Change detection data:
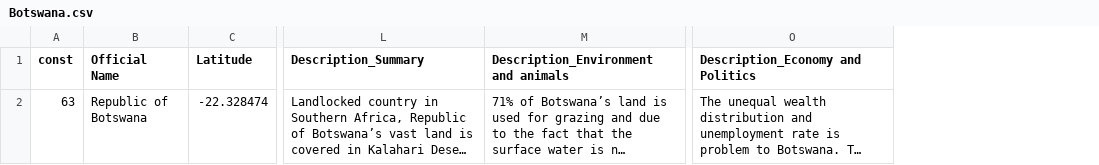
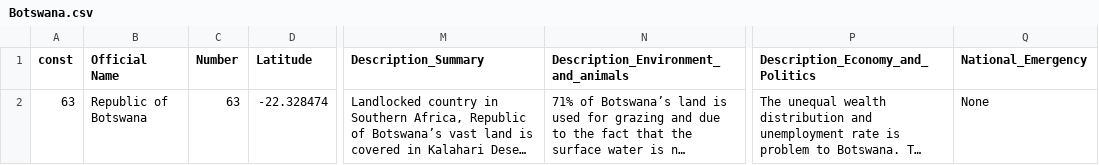
Before and after one commit to 9907daniel/Givplus, a CSV file: backend/files/nation/Botswana.csv, drawn as a sheet; only a part is shown, gaps mark what is left out; long unchanged cells end in …; addresses are those after the commit; the diff names each change by its address in the sheet, - before the commit and + after, or states it on an @@ line.

```diff
--- a/backend/files/nation/Botswana.csv
+++ b/backend/files/nation/Botswana.csv
+column C (Number), row 2: 63
+column Q (National_Emergency), row 2: None
-N1: Description_Environment and animals
+N1: Description_Environment_and_animals
-P1: Description_Economy and Politics
+P1: Description_Economy_and_Politics
```
Also changed, not shown: backend/files/nation/Cambodia.csv, backend/files/nation/Lebanon.csv, 15 other files.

Problem requirements:
Copy out every line of the data where the word "backend" occurs.

Output of the exercise:
Before and after one commit to 9907daniel/Givplus, a CSV file: backend/files/nation/Botswana.csv, drawn as a sheet; only a part is shown, gaps mark what is left out; long unchanged cells end in …; addresses are those after the commit; the diff names each change by its address in the sheet, - before the commit and + after, or states it on an @@ line.
--- a/backend/files/nation/Botswana.csv
+++ b/backend/files/nation/Botswana.csv
Also changed, not shown: backend/files/nation/Cambodia.csv, backend/files/nation/Lebanon.csv, 15 other files.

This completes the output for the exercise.